Breaking glass: How do we get more women into senior management roles?
18 March, 2021, 10:00-12:00 GMT, Virtual event
Panel session one
Aisling Conboy, higher education specialist, Department for InternationalTrade
Karen Clince, chief executive, Tigers Childcare
Carole Edmond, chief executive and founder, Glassmoon
Nicole Ponsford, co-chief executive & founder, Global Equality Collective
Pam Mundy, director, Pam Mundy Associates
Panel session two
Denise Priest, director of employer partnerships, international, Bright Horizons
Sharon Gneissl, principal, Onex
Kristine Scott, partner, education team, head of cheltenham office, Harrison Clark Rickerbys
Gemma Wild, sector head, education – MENAT, HSBC
This event will explore why gender diversity at senior management level is key to better business outcomes and what needs to be done to get more women into senior roles.
It’s proven that businesses with diverse teams have better outcomes, including higher returns on investment. According to a recent analysis by Goldman Sachs, all-women and mixed-gender US fund teams outperformed all-male portfolio management teams this year.
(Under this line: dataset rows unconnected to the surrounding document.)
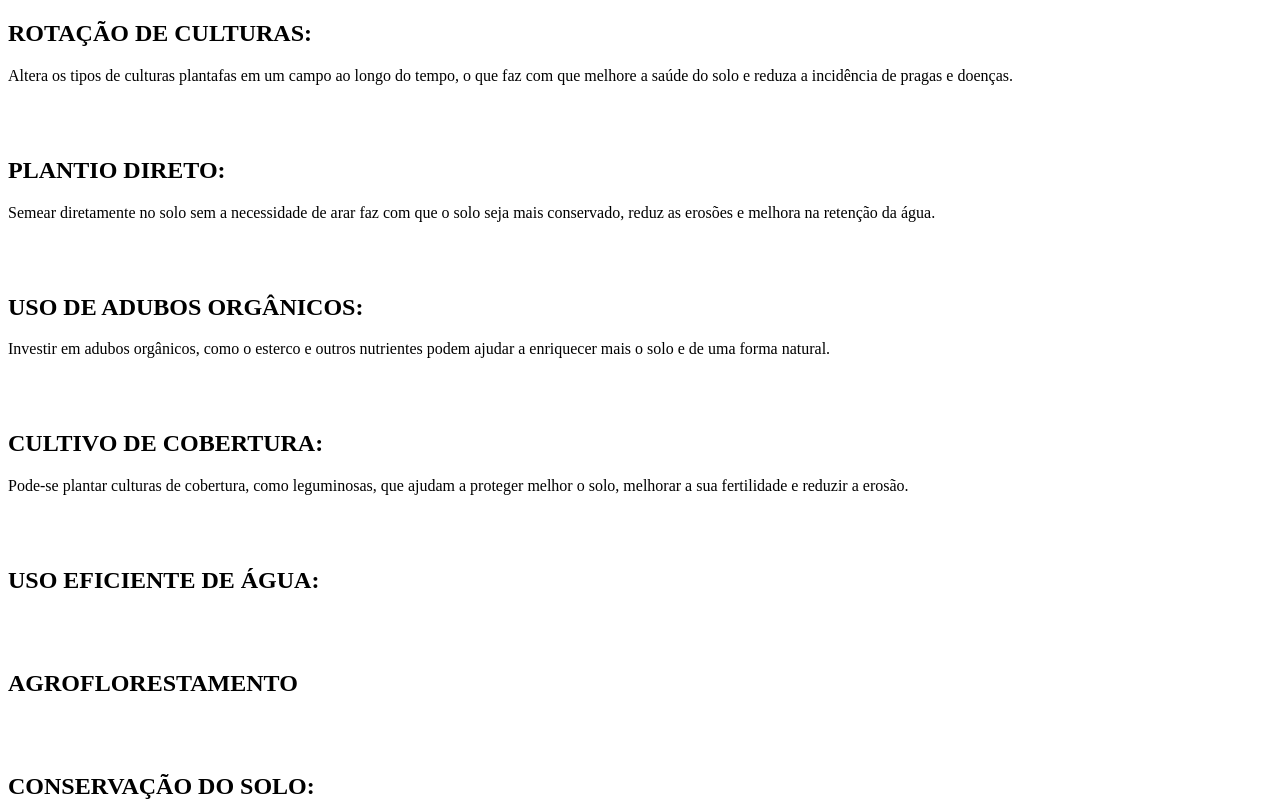
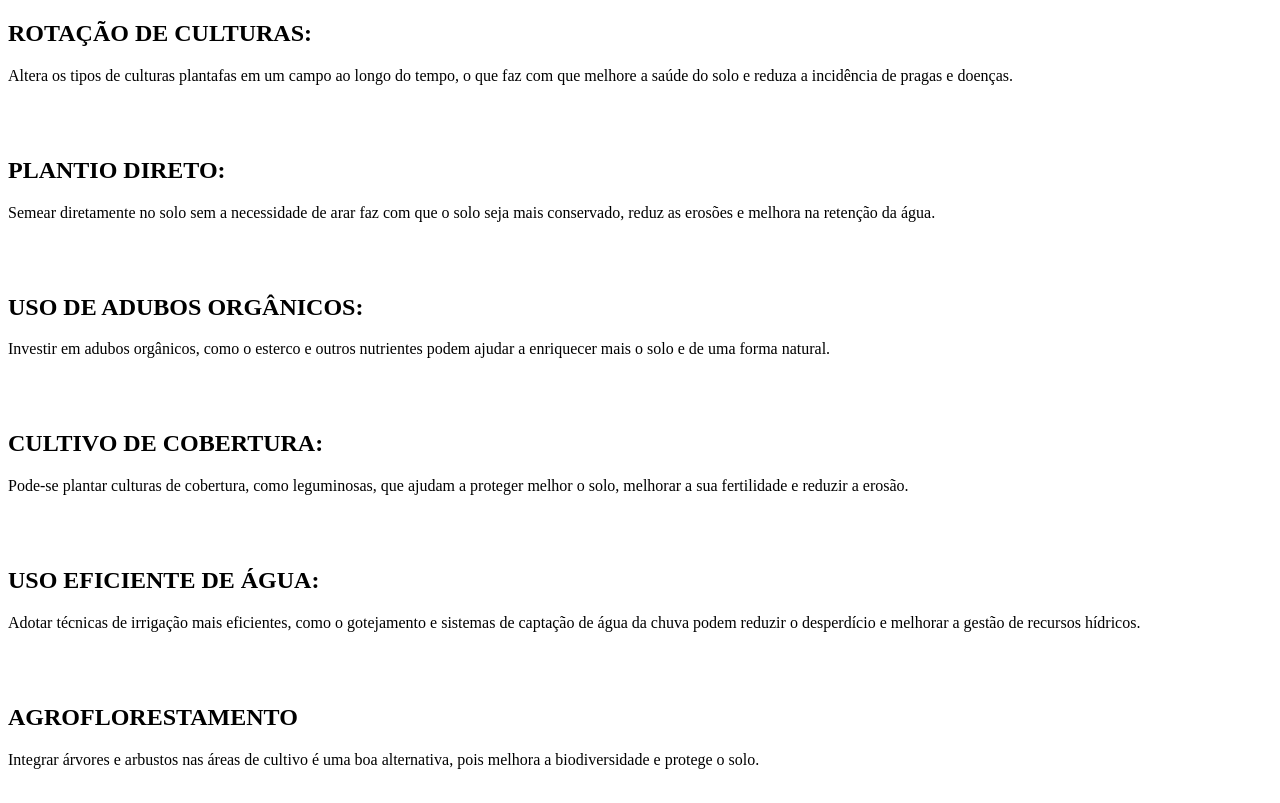
Before and after one commit to yasmin07lynx/agricultura-sustentavel, a plain HTML site: page sugestoes.html in a window 1280 px wide. Shown: the top 803 px of the page. Drawn offline with Linux system fonts and the light colour scheme.

Commit message:
edrftgyhj

```diff
--- a/sugestoes.html
+++ b/sugestoes.html
@@ -24,11 +24,11 @@
     <br><br>
 
     <h2 class="titulo2">USO EFICIENTE DE ÁGUA:</h2>
-    <p class="paragrafo"></p>
+    <p class="paragrafo">Adotar técnicas de irrigação mais eficientes, como o gotejamento e sistemas de captação de água da chuva podem reduzir o desperdício e melhorar a gestão de recursos hídricos.</p>
 <br><br>
 
     <h2 class="titulo2">AGROFLORESTAMENTO</h2>
-    <p class="paragrafo"></p>
+    <p class="paragrafo">Integrar árvores e arbustos nas áreas de cultivo é uma boa alternativa, pois melhora a biodiversidade e protege o solo. </p>
     <br><br>
 
     <h2 class="titulo2">CONSERVAÇÃO DO SOLO:</h2>
```
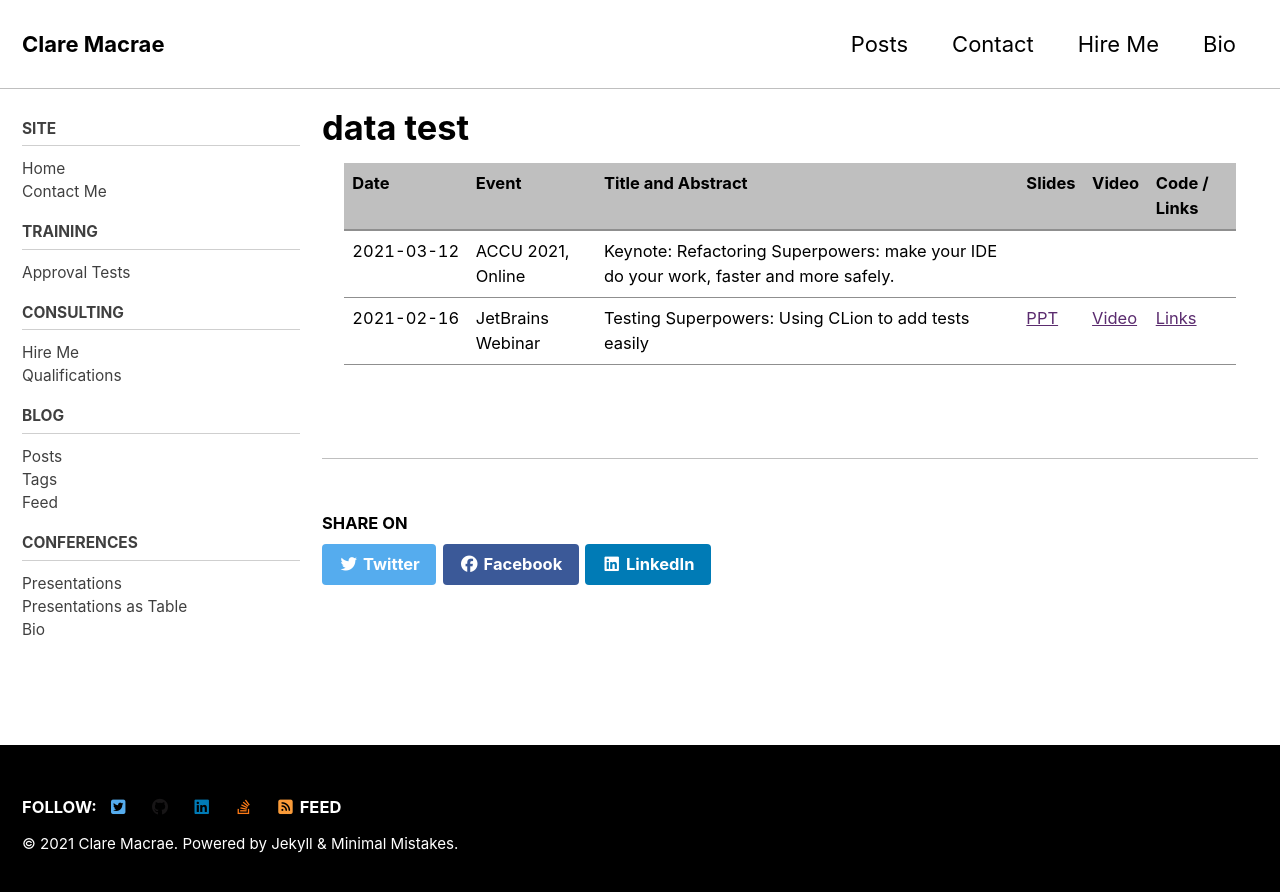
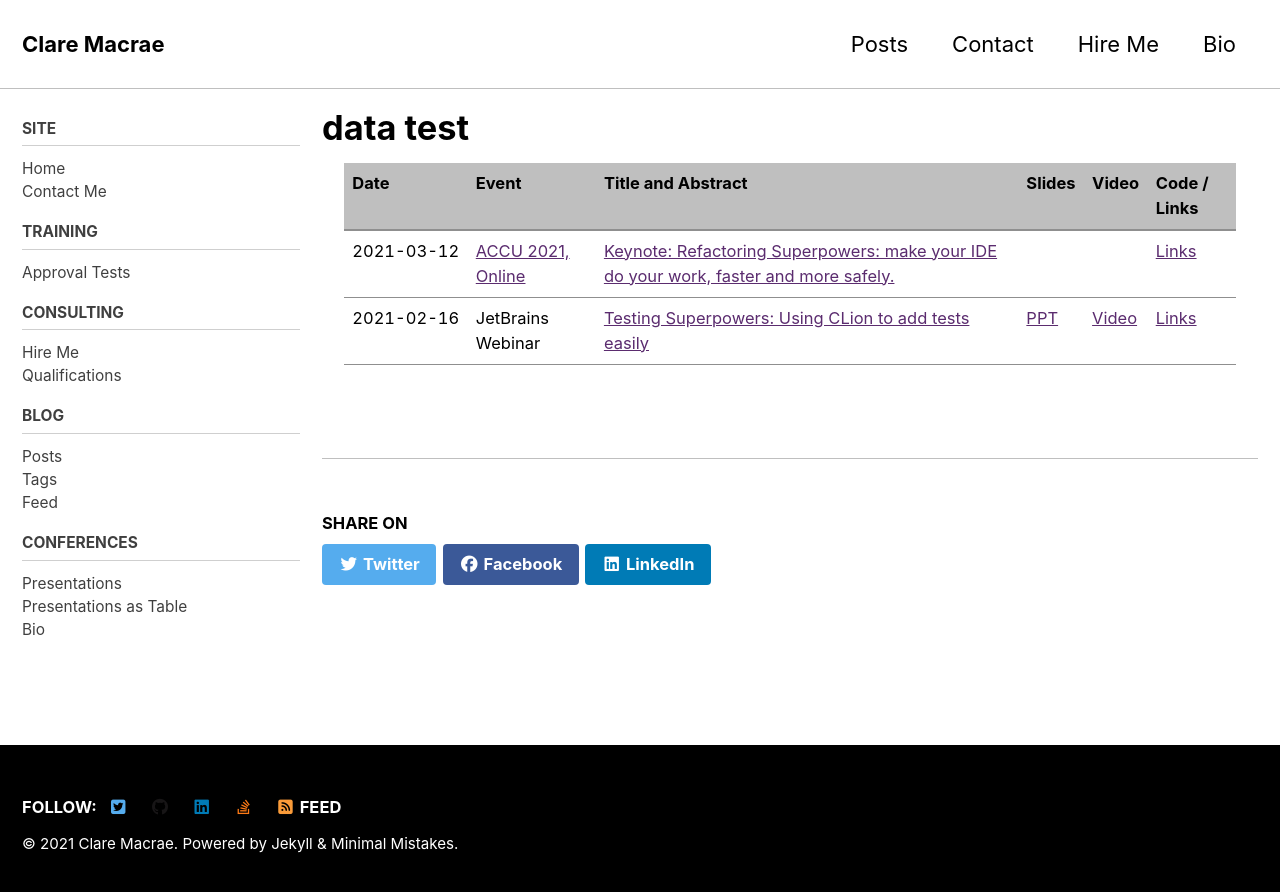
Before and after one commit to claremacrae/claremacrae.github.io, a Jekyll site: the page built from conferences/presentations_table.md, in a window 1280 px wide. Shown: the top 892 px of the page. Built offline with Jekyll 4.4.1, drawn with Linux system fonts in a browser that asks for light colours; cached includes are drawn as plain includes; nearby versions of some CDN libraries.

Commit message:
Add links to Event and Title/Abstract columns

```diff
--- a/_layouts/presentations_table.html
+++ b/_layouts/presentations_table.html
@@ -23,8 +23,20 @@ layout: single
     {% for event in sorted %}
     <tr>
       <td><span class="text-tabular-dates">{{ event.date }}</span></td>
-      <td>{{ event.event_name }}</td>
-      <td>{{ event.talk_title }}</td>
+      <td>
+        {% if event.event_url %}
+          <a href="{{ event.event_url }}">{{ event.event_name }}</a>
+        {% else %}
+          {{ event.event_name }}
+        {% endif %}
+      </td>
+      <td>
+        {% if event.talk_url %}
+          <a href="{{ event.talk_url }}">{{ event.talk_name }}</a>
+        {% else %}
+          {{ event.talk_name }}
+        {% endif %}
+      </td>
       <td>{% if event.slides_ppt_url %} <a href="{{ event.slides_ppt_url }}">PPT</a> {% endif %} </td>
       <td>{% if event.video_url %} <a href="{{ event.video_url }}">Video</a> {% endif %} </td>
       <td>{% if event.links_url %} <a href="{{ event.links_url }}">Links</a> {% endif %} </td>
```
Also changed, not shown: _data/presentations.yml (+5 -5 lines).
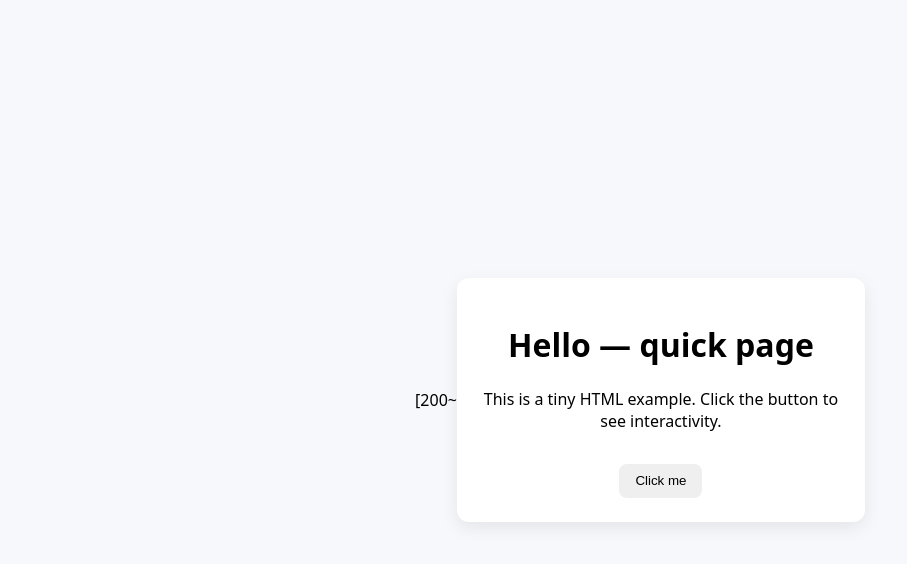
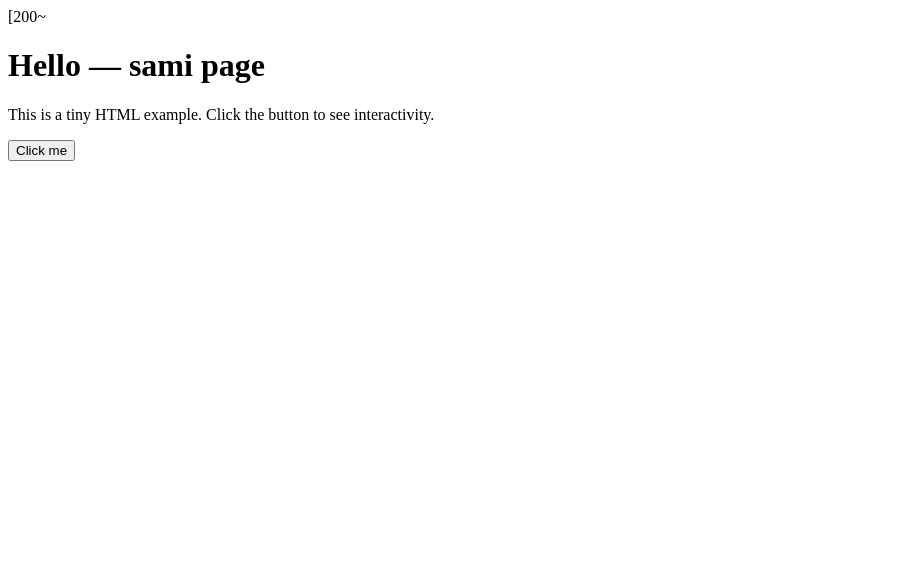
Before and after one commit to Meepleup/samual, a plain HTML site: page index.html in a window 1280 px wide. Shown: the whole page, without its empty margins (0-907 px from the left). Drawn offline with Linux system fonts and the light colour scheme.

Commit message:
some thing is removed

```diff
--- a/index.html
+++ b/index.html
@@ -4,36 +4,10 @@
     <meta charset="utf-8" />
     <meta name="viewport" content="width=device-width,initial-scale=1" />
     <title>Short HTML Example</title>
-    <style>
-      body {
-        font-family: system-ui, sans-serif;
-        display: flex;
-        align-items: center;
-        justify-content: center;
-        height: 100vh;
-        margin: 0;
-        background: #f6f8fb;
-      }
-      .card {
-        padding: 1.5rem;
-        border-radius: 12px;
-        background: white;
-        box-shadow: 0 6px 18px rgba(0, 0, 0, 0.08);
-        text-align: center;
-        max-width: 360px;
-      }
-      button {
-        margin-top: 1rem;
-        padding: 0.6rem 1rem;
-        border: 0;
-        border-radius: 8px;
-        cursor: pointer;
-      }
-    </style>
   </head>
   <body>
     <div class="card">
-      <h1>Hello — quick page</h1>
+      <h1>Hello — sami page</h1>
       <p>This is a tiny HTML example. Click the button to see interactivity.</p>
       <button onclick="alert('Nice! You clicked the button.')">Click me</button>
     </div>
```
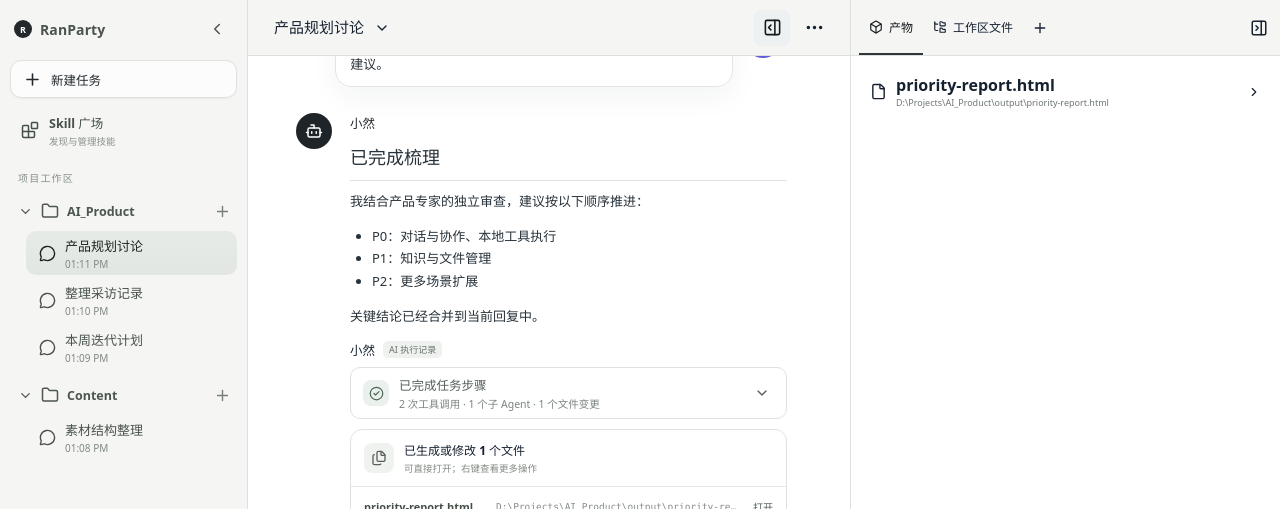
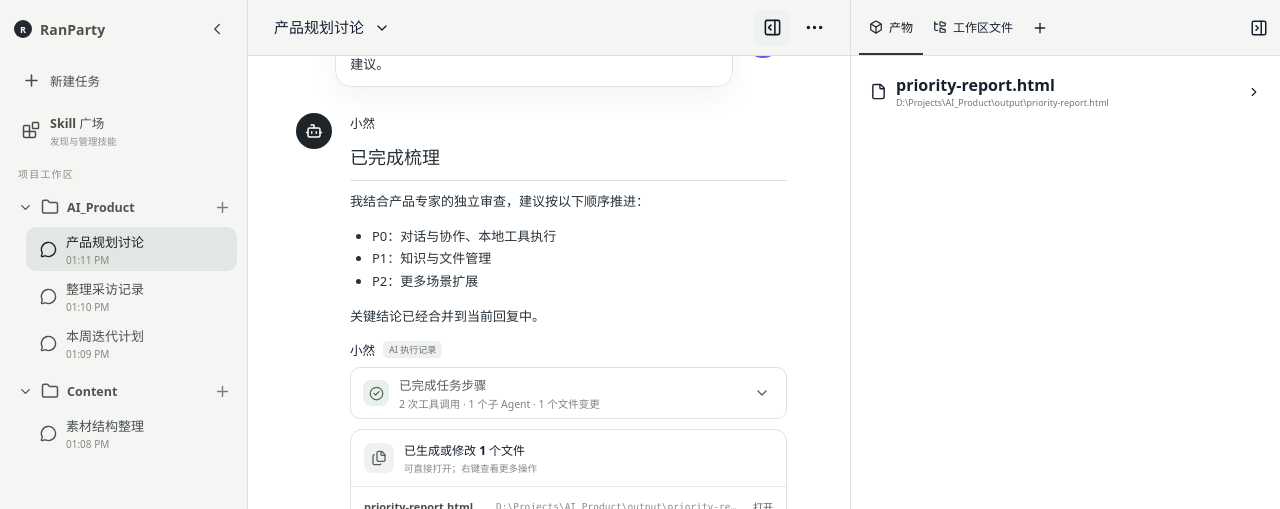
Before and after one commit to jhryo25/RanParty, a React (Vite) app in the folder electron/: page / in a window 1280 px wide. Shown: the top 509 px of the page. Built offline with nearby package versions, Linux system fonts and the light colour scheme.

Commit message:
style: unify sidebar controls

```diff
--- a/electron/src/styles.css
+++ b/electron/src/styles.css
@@ -455,25 +455,28 @@ button:focus-visible, input:focus-visible, textarea:focus-visible, select:focus-
 
 .new-session {
   justify-content: flex-start;
-  height: 38px;
-  margin: 14px 0 18px;
-  padding: 0 12px;
-  border: 1px solid var(--border);
-  border-radius: 11px;
-  color: var(--text);
-  background: rgba(255, 255, 255, .76);
-  box-shadow: 0 1px 2px rgba(20, 24, 26, .04);
+  height: 44px;
+  margin: 12px 0 6px;
+  padding: 0 11px;
+  border: 1px solid transparent;
+  border-radius: 10px;
+  color: #465049;
+  background: transparent;
+  box-shadow: none;
   font-size: 12.5px;
   font-weight: 600;
+  transition: color .15s ease, background-color .15s ease, border-color .15s ease;
 }
 
 .new-session:hover {
-  background: #fff;
+  border-color: transparent;
+  background: #e7eae7;
   transform: none;
 }
 
-.skill-market-entry { display: flex; align-items: center; gap: 10px; width: 100%; min-height: 48px; margin: -10px 0 16px; padding: 0 11px; border: 0; border-radius: 10px; color: #465049; background: transparent; text-align: left; cursor: pointer; }
-.skill-market-entry:hover, .skill-market-entry.active { background: #e7eae7; }
+.skill-market-entry { display: flex; align-items: center; gap: 10px; width: 100%; min-height: 44px; margin: 0 0 14px; padding: 0 11px; border: 1px solid transparent; border-radius: 10px; color: #465049; background: transparent; text-align: left; cursor: pointer; transition: color .15s ease, background-color .15s ease, border-color .15s ease; }
+.skill-market-entry:hover { background: #e7eae7; }
+.skill-market-entry.active { color: #1e2521; background: #e2e7e3; }
 .skill-market-entry > span { display: grid; gap: 2px; }
 .skill-market-entry strong { font-size: 12.5px; font-weight: 600; }
 .skill-market-entry small { color: #89918b; font-size: 9.5px; }
@@ -511,8 +514,10 @@ button:focus-visible, input:focus-visible, textarea:focus-visible, select:focus-
 
 .session-row {
   height: 44px;
+  border: 1px solid transparent;
   border-radius: 10px;
   color: #4a534d;
+  transition: color .15s ease, background-color .15s ease, border-color .15s ease;
 }
 
 .session-row::before {
@@ -521,7 +526,7 @@ button:focus-visible, input:focus-visible, textarea:focus-visible, select:focus-
 
 .session-row.active {
   color: #1e2521;
-  background: linear-gradient(180deg, #e7ebe8 0%, #e1e6e2 100%);
+  background: #e2e7e3;
 }
 
 .session-copy {
@@ -545,6 +550,7 @@ button:focus-visible, input:focus-visible, textarea:focus-visible, select:focus-
   border-top-color: transparent;
   border-radius: 10px;
   color: #435049;
+  transition: color .15s ease, background-color .15s ease, border-color .15s ease;
 }
 
 .main-shell {
```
While this is not the first piece of evidence that diverse teams perform better financially, women-led funds remain a rarity across investment and business. In the US, just 14 of 496 funds analysed by Goldman Sachs were run by all-women teams, while 380 funds had male-only teams. Just as rare is finding a female investor, looking at the education sector, where many funds only have male partners.
With such a strong business case for gender diversity, why is the investment industry so slow to address the problem? Additionally, companies with female leaders – or a diverse management team – tend to outperform their male-only competitors, and have been said to deal better with a crisis, such as we’ve seen over the pandemic.
While the world has changed, with more opportunities for women and minorities, change has been slow and there’s still much to be done to achieve equality – and this proves there’s a business case for it, too.
In February 2020, Goldman Sachs announced it would only underwrite IPOs of private companies that have at least one diverse board member, raising the target to two diverse candidates by 2021. A bold statement for a company that has worked with many big companies with white-male-only teams in the past. Driving change isn’t easy. Companies and investment funds still struggle to attract women to their management teams, but perhaps more concrete actions are needed?
This event will unite those in the business of education working to break the glass ceiling. It will explore why it’s a struggle, even for the most willing companies, to get women in senior leadership roles, and what can be done, while highlighting the business case for doing the leg-work to achieve this.
Finally, it will look at how employers can help build a more inclusive work environment that encourages women and minorities to leap into a bigger role (and how education companies can help other industries).